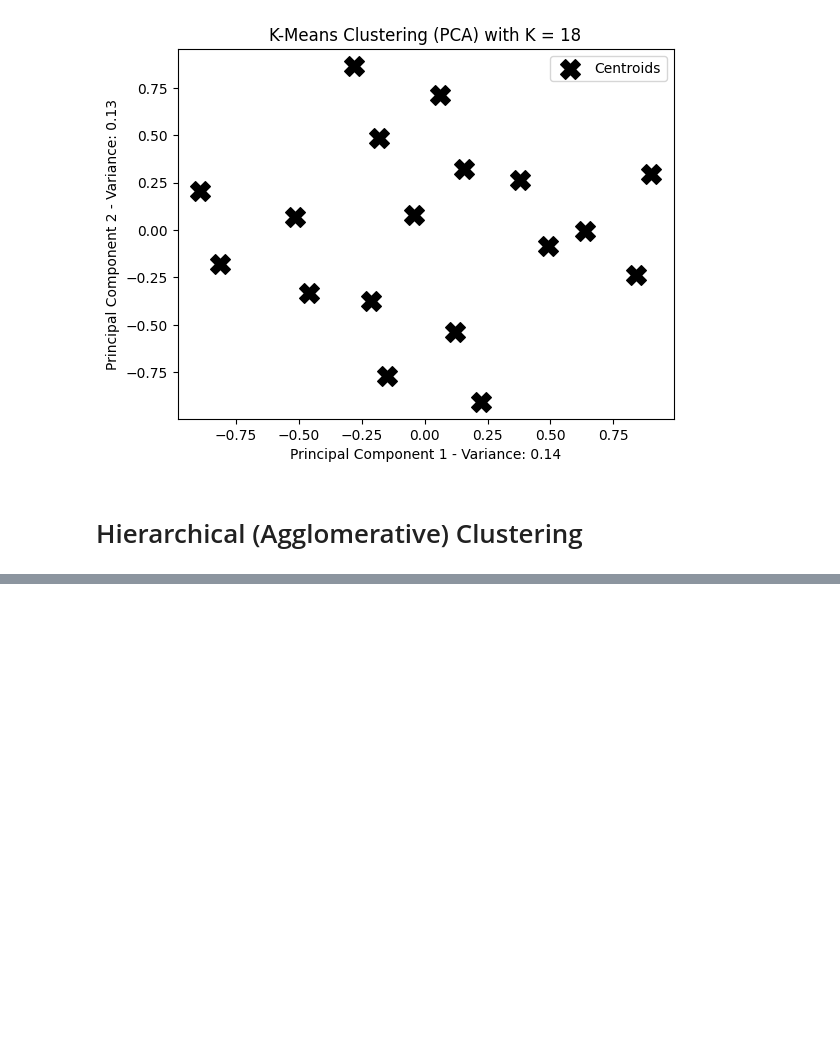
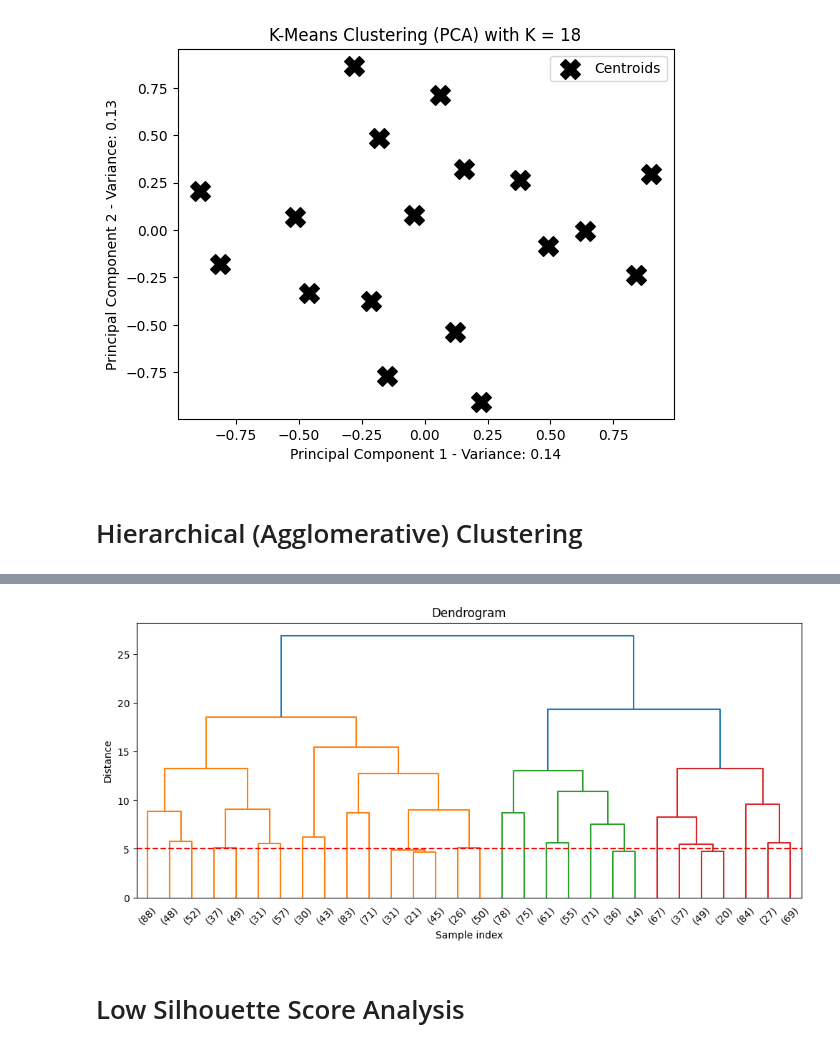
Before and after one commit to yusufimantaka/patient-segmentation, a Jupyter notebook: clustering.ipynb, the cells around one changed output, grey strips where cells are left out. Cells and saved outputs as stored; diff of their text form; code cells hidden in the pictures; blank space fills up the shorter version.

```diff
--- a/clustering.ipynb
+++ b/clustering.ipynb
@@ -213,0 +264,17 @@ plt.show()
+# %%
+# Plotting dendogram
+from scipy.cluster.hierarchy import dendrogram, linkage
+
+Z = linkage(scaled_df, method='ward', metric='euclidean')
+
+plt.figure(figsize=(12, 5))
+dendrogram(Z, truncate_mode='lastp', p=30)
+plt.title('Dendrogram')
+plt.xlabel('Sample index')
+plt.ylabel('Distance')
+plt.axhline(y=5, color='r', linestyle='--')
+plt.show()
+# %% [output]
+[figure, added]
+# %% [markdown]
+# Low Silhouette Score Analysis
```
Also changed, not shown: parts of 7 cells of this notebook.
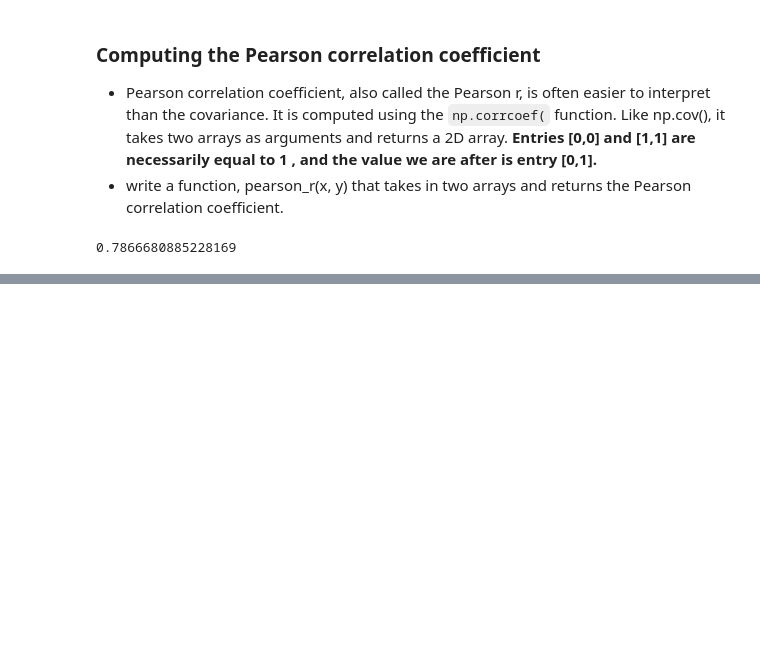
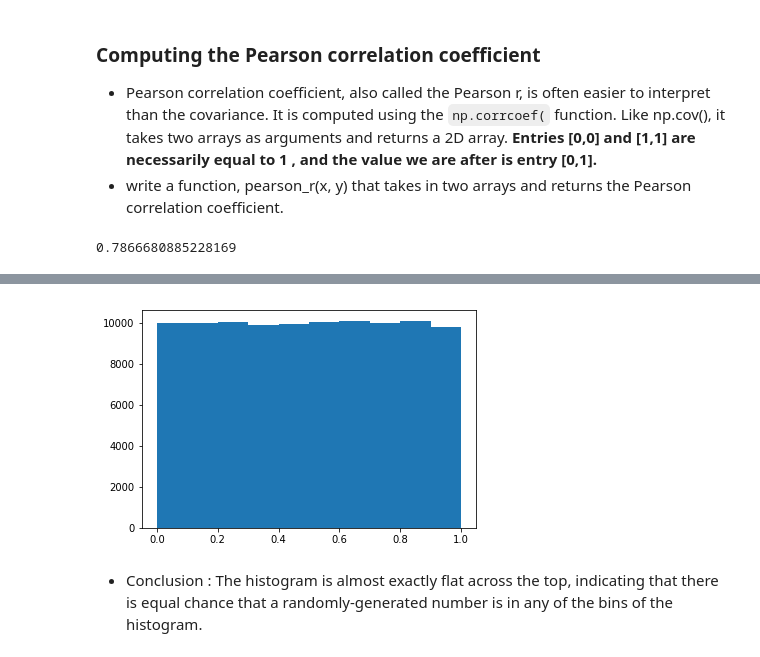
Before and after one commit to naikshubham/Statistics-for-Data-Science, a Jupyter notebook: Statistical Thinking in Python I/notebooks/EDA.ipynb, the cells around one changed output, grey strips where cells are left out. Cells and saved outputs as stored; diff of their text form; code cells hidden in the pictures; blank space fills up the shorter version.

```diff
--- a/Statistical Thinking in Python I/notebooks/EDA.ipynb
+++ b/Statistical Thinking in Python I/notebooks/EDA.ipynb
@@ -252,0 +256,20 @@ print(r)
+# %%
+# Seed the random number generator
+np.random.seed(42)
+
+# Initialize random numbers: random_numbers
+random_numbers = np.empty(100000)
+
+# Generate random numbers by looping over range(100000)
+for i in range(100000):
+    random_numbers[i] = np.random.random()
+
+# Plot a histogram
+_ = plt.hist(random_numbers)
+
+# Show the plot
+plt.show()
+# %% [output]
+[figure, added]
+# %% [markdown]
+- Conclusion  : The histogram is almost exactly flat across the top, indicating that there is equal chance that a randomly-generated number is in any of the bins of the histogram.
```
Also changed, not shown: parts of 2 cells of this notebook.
* * *
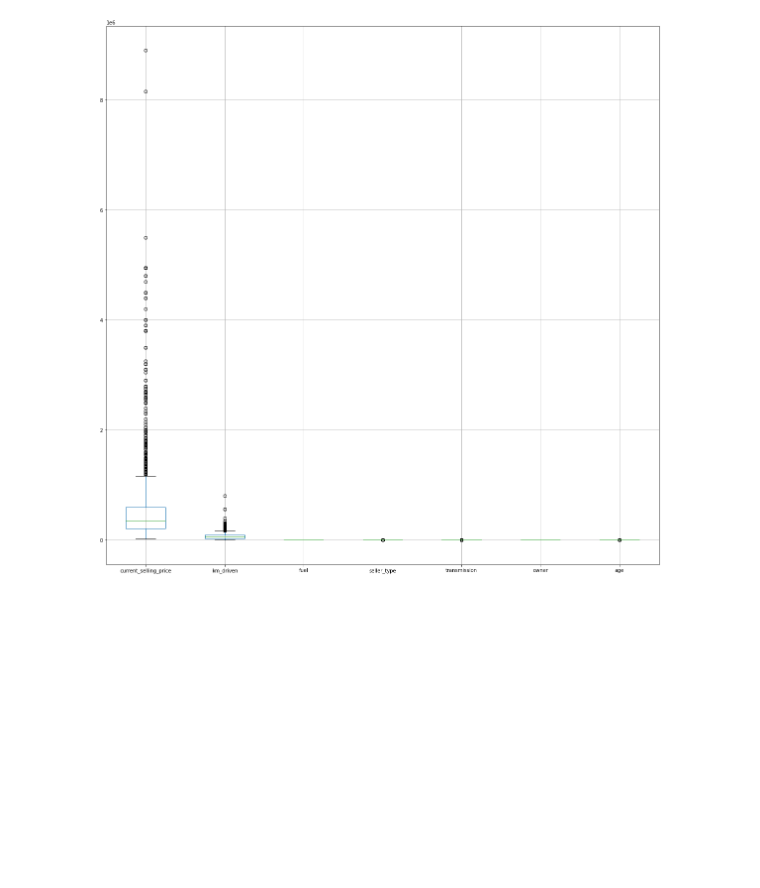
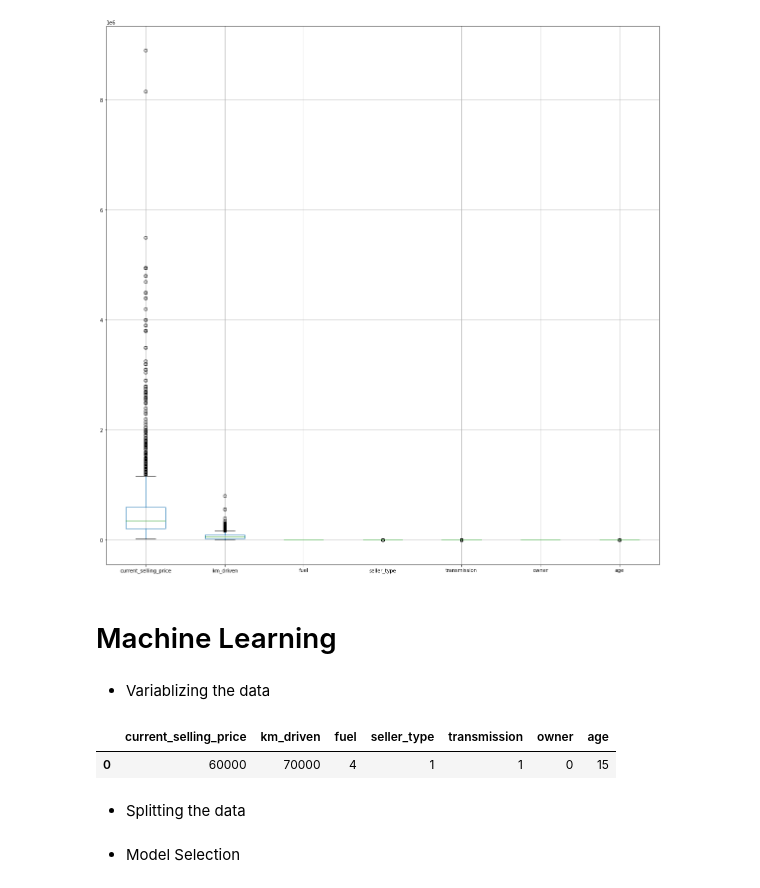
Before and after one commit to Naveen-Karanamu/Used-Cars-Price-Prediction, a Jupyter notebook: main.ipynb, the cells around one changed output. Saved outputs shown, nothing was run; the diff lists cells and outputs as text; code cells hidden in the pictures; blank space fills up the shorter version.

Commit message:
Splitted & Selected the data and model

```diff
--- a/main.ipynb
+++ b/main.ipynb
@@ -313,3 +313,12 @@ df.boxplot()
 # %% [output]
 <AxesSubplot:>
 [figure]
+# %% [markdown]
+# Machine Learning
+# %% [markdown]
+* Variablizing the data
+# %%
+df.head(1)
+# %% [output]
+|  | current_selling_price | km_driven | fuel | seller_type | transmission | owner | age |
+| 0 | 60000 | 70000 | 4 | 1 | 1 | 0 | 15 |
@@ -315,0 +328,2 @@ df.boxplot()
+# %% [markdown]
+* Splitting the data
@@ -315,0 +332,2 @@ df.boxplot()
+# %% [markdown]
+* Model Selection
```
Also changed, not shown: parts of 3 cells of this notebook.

**TRY IT**: Find and copy each line above holding "figure".

**RESULT FOR THIS EXERCISE**:
+plt.figure(figsize=(12, 5))
+[figure, added]
+[figure, added]
 [figure]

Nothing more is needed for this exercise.